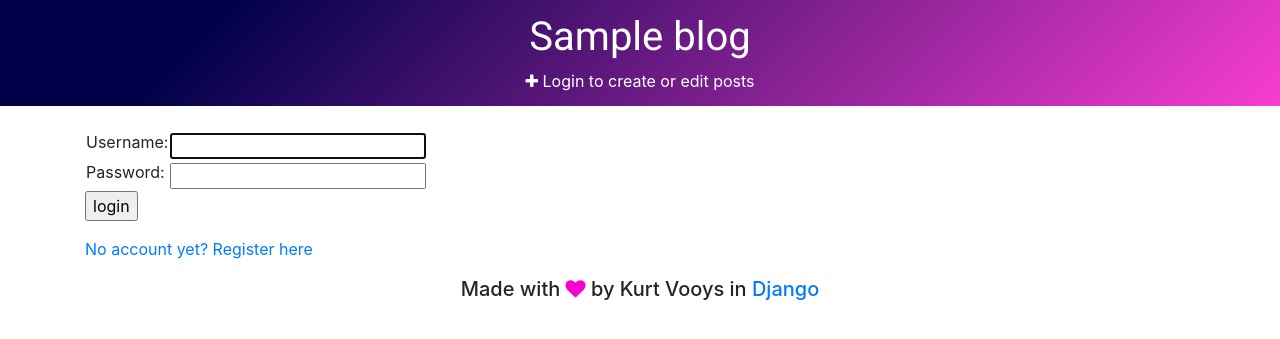
After one commit to KVooys/djangoblog, a Django app: page /accounts/login/ in a window 1280 px wide. The commit adds this page. Shown: the top 339 px of the page. Run offline with Django 3.2, Linux system fonts and the light colour scheme; some libraries are stand-ins or nearby versions.

Commit message:
Added login/register features

```diff
--- a/base_site/urls.py
+++ b/base_site/urls.py
@@ -19,4 +19,5 @@ from django.urls import path, include
 urlpatterns = [
     path('admin/', admin.site.urls),
     path('', include('blog.urls')),
+    path('accounts/', include('django.contrib.auth.urls')),
 ]
--- a/blog/templates/blog/base.html
+++ b/blog/templates/blog/base.html
@@ -14,14 +14,14 @@
                 {% if user.is_authenticated %}
                 <a href="{% url 'post_new' %}"><i class="fa fa-plus"></i> New post</a>
                 {% else %}
-                <a href="/admin"><i class="fa fa-plus"></i> Login to create or edit posts</a>
+                <a href="/accounts/login"><i class="fa fa-plus"></i> Login to create or edit posts</a>
                 {% endif %}
             </div>
 
             <div class="container">
                 {% block content %}
                 {% endblock %}
-                <h5 id="footer">Made with <i class="fa fa-heart" id="heart"></i> in <a href="https://www.djangoproject.com/">Django</a> and <a href="https://www.postgresql.org/">PostgreSQL</a></h5>
+                <h5 id="footer">Made with <i class="fa fa-heart" id="heart"></i> by Kurt Vooys in <a href="https://www.djangoproject.com/">Django</a></h5>
             </div>
         </div>
 </body>
--- /dev/null
+++ b/blog/templates/blog/registration/logged_out.html
@@ -0,0 +1,6 @@
+{% extends "../base.html" %}
+
+{% block content %}
+  <p>Logged out!</p>
+  <a href="{% url 'login'%}">Click here to login again.</a>
+{% endblock %}
--- /dev/null
+++ b/blog/templates/blog/registration/login.html
@@ -0,0 +1,39 @@
+{% extends "../base.html" %}
+
+{% block content %}
+
+  {% if form.errors %}
+    <p>Your username and password didn't match. Please try again.</p>
+  {% endif %}
+
+  {% if next %}
+    {% if user.is_authenticated %}
+      <p>Your account doesn't have access to this page. To proceed,
+      please login with an account that has access.</p>
+    {% else %}
+      <p>Please login to see this page.</p>
+    {% endif %}
+  {% endif %}
+
+  <form method="POST" action="{% url 'login' %}">
+    {% csrf_token %}
+    <table>
+      <tr>
+        <td>{{ form.username.label_tag }}</td>
+        <td>{{ form.username }}</td>
+      </tr>
+      <tr>
+        <td>{{ form.password.label_tag }}</td>
+        <td>{{ form.password }}</td>
+      </tr>
+    </table>
+    <input type="submit" value="login" />
+    <input type="hidden" name="next" value="{{ next }}" />
+  </form>
+
+  <!-- {# Assumes you setup the password_reset view in your URLconf #}
+  <p><a href="{% url 'password_reset' %}">Lost password?</a></p> -->
+
+  <p><a href="{% url 'register' %}">No account yet? Register here</a></p>
+
+{% endblock %}
--- a/blog/urls.py
+++ b/blog/urls.py
@@ -1,9 +1,15 @@
 from django.urls import path
+from django.contrib.auth import views as auth_views
 from . import views
 
 urlpatterns = [
+    # post paths
     path('', views.post_list, name='post_list'),
+    path('post/new/', views.post_new, name='post_new'),
     path('post/<int:pk>', views.post_detail, name='post_detail'),
-    path('post/new/', views.post_new, name='post_new'),
-    path('post/<int:pk>/edit/', views.post_edit, name='post_edit')
+    path('post/<int:pk>/edit/', views.post_edit, name='post_edit'),
+
+    # user paths
+    path('register/', views.register, name='register'),
+    path('login/', auth_views.LoginView, name='login'),
 ]
--- a/requirements.txt
+++ b/requirements.txt
@@ -1,7 +1,7 @@
-Django==2.2.9
+Django==3.0.2
 gunicorn==19.9.0
 psycopg2==2.8.3
 python-decouple==3.1
 pytz==2019.1
 sqlparse==0.3.0
-whitenoise==4.1.2
+whitenoise==5.0.1
```
Also changed, not shown: base_site/settings.py (+11 -3 lines), blog/templates/blog/registration/register.html (added, +10 -0 lines), blog/views.py (+17 -0 lines), README.md, 2 other files.
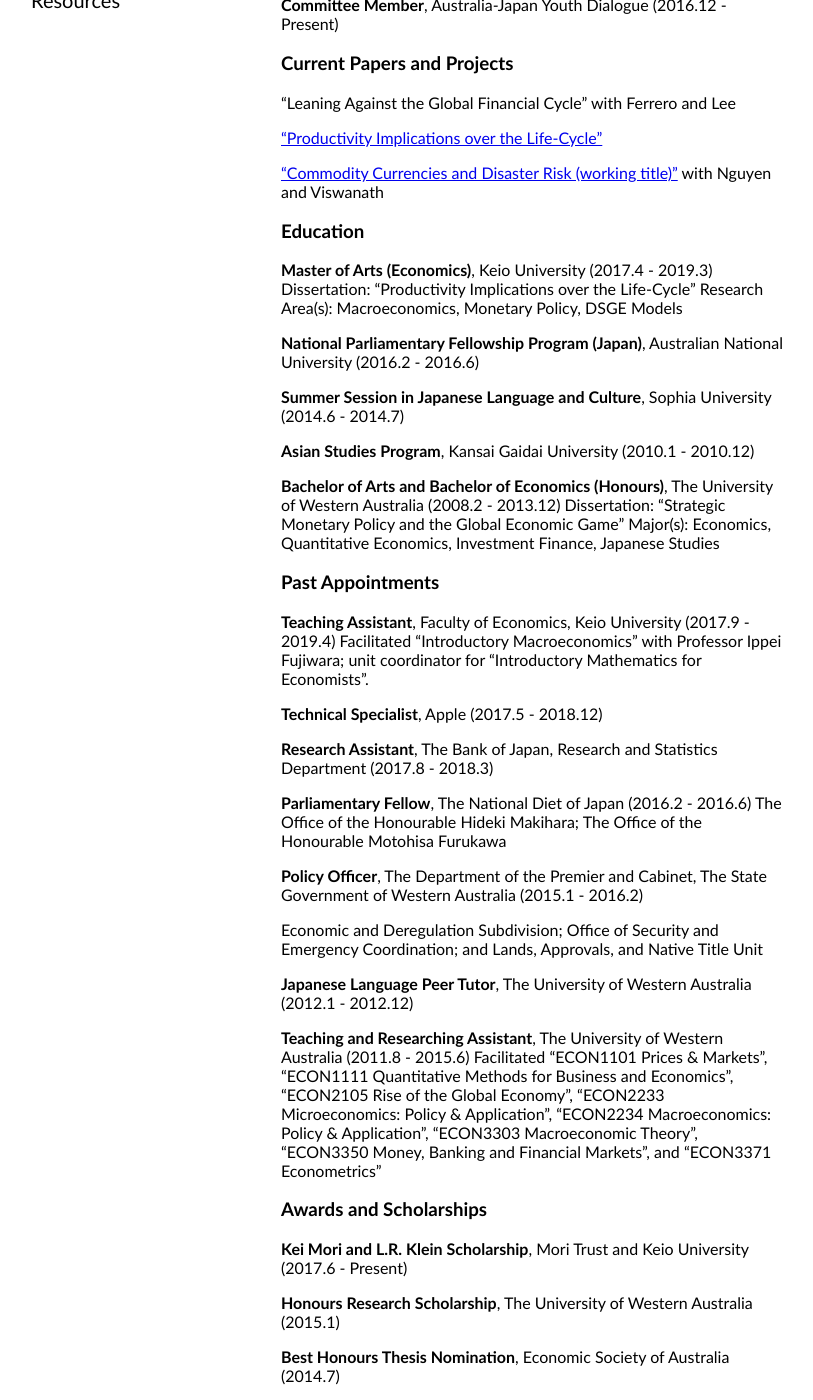
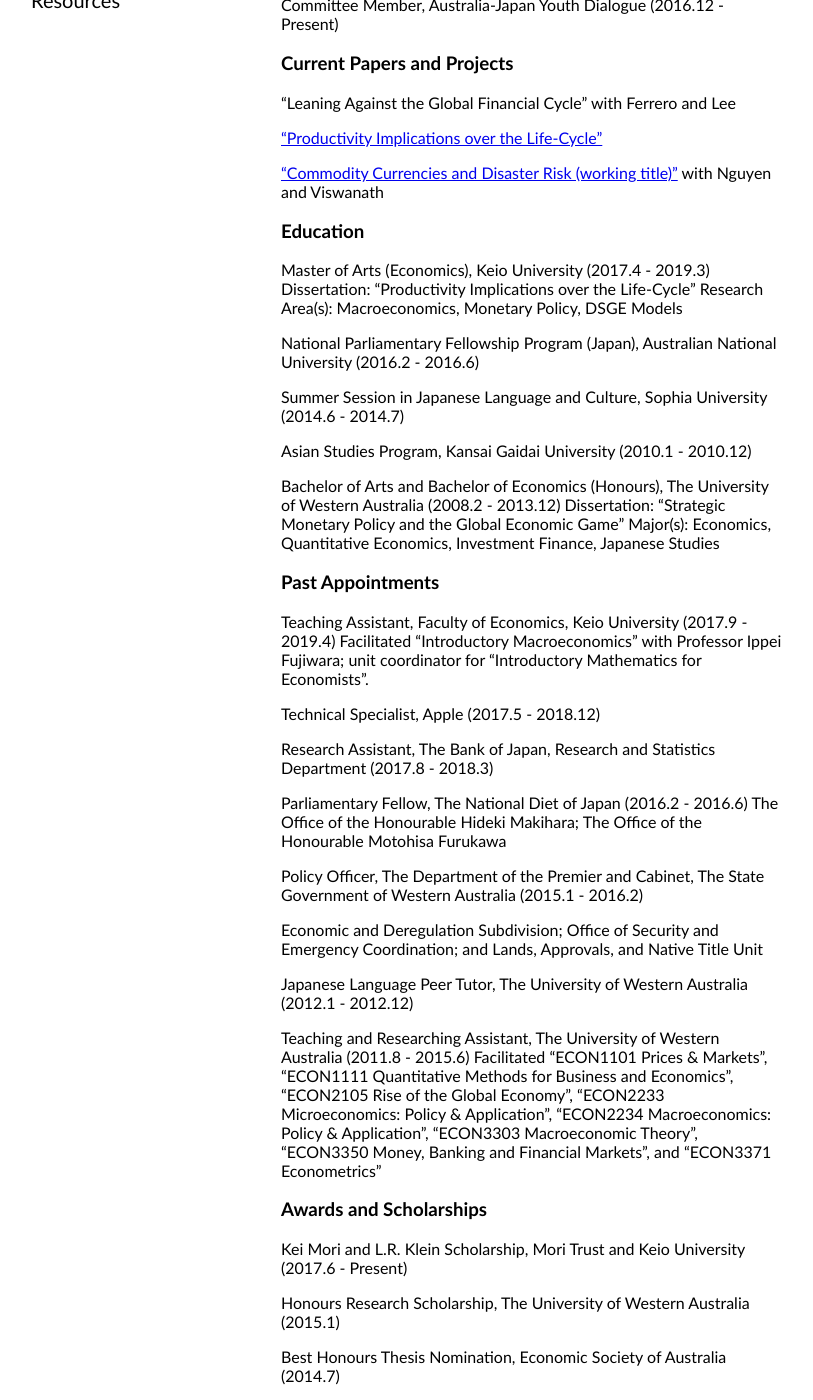
Before and after one commit to sharperlight/thehonourroll, a Jekyll site: the page built from htmlcv.md, in a window 1280 px wide and 1400 px high, scrolled down 379 px. Shown: the whole window, without its empty margins (233-1046 px from the left). Built offline with Jekyll 4.4.1, drawn with Linux system fonts in a browser that asks for light colours; our own code applies the rules of GitHub Pages for plain Markdown files; some of the changed text lies outside the part shown.

Commit message:
Migration 4

```diff
--- a/htmlcv.md
+++ b/htmlcv.md
@@ -4,16 +4,14 @@ layout: other
 ## Curriculum Vitae
 
 ### Current Appointments
-
-**Technical Expert**, Apple (2018.12 - Present)
+Technical Expert, Apple (2018.12 - Present)
 
 
 ### Current Extra Curricular Activities
+Committee Member, Australia-Japan Youth Dialogue (2016.12 - Present)
 
-**Committee Member**, Australia-Japan Youth Dialogue (2016.12 - Present)
 
 ### Current Papers and Projects
-
 “Leaning Against the Global Financial Cycle” with Ferrero and Lee
 
 ["Productivity Implications over the Life-Cycle"](https://drive.google.com/open?id=1E1Yh-11jFemYWoKd5USTMCP4OXglM7ql)
@@ -22,69 +20,67 @@ layout: other
 
 
 ### Education
-**Master of Arts (Economics)**, Keio University (2017.4 - 2019.3)
+Master of Arts (Economics), Keio University (2017.4 - 2019.3)
 Dissertation: "Productivity Implications over the Life-Cycle"
 Research Area(s): Macroeconomics, Monetary Policy, DSGE Models
 
-**National Parliamentary Fellowship Program (Japan)**, Australian National University (2016.2 - 2016.6)
+National Parliamentary Fellowship Program (Japan), Australian National University (2016.2 - 2016.6)
 
-**Summer Session in Japanese Language and Culture**, Sophia University (2014.6 - 2014.7)
+Summer Session in Japanese Language and Culture, Sophia University (2014.6 - 2014.7)
 
-**Asian Studies Program**, Kansai Gaidai University (2010.1 - 2010.12)
+Asian Studies Program, Kansai Gaidai University (2010.1 - 2010.12)
 
-**Bachelor of Arts and Bachelor of Economics (Honours)**, The University of Western Australia (2008.2 - 2013.12)
+Bachelor of Arts and Bachelor of Economics (Honours), The University of Western Australia (2008.2 - 2013.12)
 Dissertation: "Strategic Monetary Policy and the Global Economic Game"
 Major(s): Economics, Quantitative Economics, Investment Finance, Japanese Studies
 
+
 ### Past Appointments
-
-**Teaching Assistant**, Faculty of Economics, Keio University (2017.9 - 2019.4)
+Teaching Assistant, Faculty of Economics, Keio University (2017.9 - 2019.4)
 Facilitated "Introductory Macroeconomics" with Professor Ippei Fujiwara; unit coordinator for "Introductory Mathematics for Economists".
 
-**Technical Specialist**, Apple (2017.5 - 2018.12)
+Technical Specialist, Apple (2017.5 - 2018.12)
 
-**Research Assistant**, The Bank of Japan, Research and Statistics Department (2017.8 - 2018.3)
+Research Assistant, The Bank of Japan, Research and Statistics Department (2017.8 - 2018.3)
 
-**Parliamentary Fellow**, The National Diet of Japan (2016.2 - 2016.6)
+Parliamentary Fellow, The National Diet of Japan (2016.2 - 2016.6)
 The Office of the Honourable Hideki Makihara; The Office of the Honourable Motohisa Furukawa
 
-**Policy Officer**, The Department of the Premier and Cabinet, The State Government of Western Australia (2015.1 - 2016.2)
+Policy Officer, The Department of the Premier and Cabinet, The State Government of Western Australia (2015.1 - 2016.2)
 
 Economic and Deregulation Subdivision; Office of Security and Emergency Coordination; and Lands, Approvals, and Native Title Unit
 
-**Japanese Language Peer Tutor**, The University of Western Australia (2012.1 - 2012.12)
+Japanese Language Peer Tutor, The University of Western Australia (2012.1 - 2012.12)
 
-**Teaching and Researching Assistant**, The University of Western Australia (2011.8 - 2015.6)
+Teaching and Researching Assistant, The University of Western Australia (2011.8 - 2015.6)
 Facilitated "ECON1101 Prices & Markets", "ECON1111 Quantitative Methods for Business and Economics", "ECON2105 Rise of the Global Economy", "ECON2233 Microeconomics: Policy & Application", "ECON2234 Macroeconomics: Policy & Application", "ECON3303 Macroeconomic Theory", "ECON3350 Money, Banking and Financial Markets", and "ECON3371 Econometrics"
 
 
 ### Awards and Scholarships
+Kei Mori and L.R. Klein Scholarship, Mori Trust and Keio University (2017.6 - Present)
 
-**Kei Mori and L.R. Klein Scholarship**, Mori Trust and Keio University (2017.6 - Present)
+Honours Research Scholarship, The University of Western Australia (2015.1)
 
-**Honours Research Scholarship**, The University of Western Australia (2015.1)
+Best Honours Thesis Nomination, Economic Society of Australia (2014.7)
 
-**Best Honours Thesis Nomination**, Economic Society of Australia (2014.7)
-
-**Faculty Teaching Award Nomination**, Business School, The University of Western Australia (2014.1)
+Faculty Teaching Award Nomination, Business School, The University of Western Australia (2014.1)
 Nomination for category of ‘Teaching Assistant’ for "ECON3303 Macroeconomic Theory"
 
-**C.A. Vargovic Memorial Scholarship**, The University of Western Australia (2013.7)
+C.A. Vargovic Memorial Scholarship, The University of Western Australia (2013.7)
 
 
 ### Past Volunteer and Extra Curricular Activities
 
-**Professor Ippei Fujiwara Research Seminar**, Keio University (2016.4 - 2019.3)
+Professor Ippei Fujiwara Research Seminar, Keio University (2016.4 - 2019.3)
 
-**Committee Member**, Australia-Japan Society of Western Australia, Perth, Australia (2015.8 - 2016.2)
+Committee Member, Australia-Japan Society of Western Australia, Perth, Australia (2015.8 - 2016.2)
 
-**Volunteer**, The Japanese Weekend School, Perth, Australia (2015.2)
+Volunteer, The Japanese Weekend School, Perth, Australia (2015.2)
 
-**Vice-President; Treasurer**, Japanese Studies Society of UWA, The University of Western Australia (2011.7 - 2012.12)
+Vice-President; Treasurer, Japanese Studies Society of UWA, The University of Western Australia (2011.7 - 2012.12)
 
 
 ### Languages
-
 English
 
 Japanese
```
Also changed, not shown: ta_material.md (+12 -0 lines), 3 other files.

::::

■ Your objective
Report every line of the preceding listing where the string "value" occurs.

■ Answer to this problem
+    <input type="submit" value="login" />
+    <input type="hidden" name="next" value="{{ next }}" />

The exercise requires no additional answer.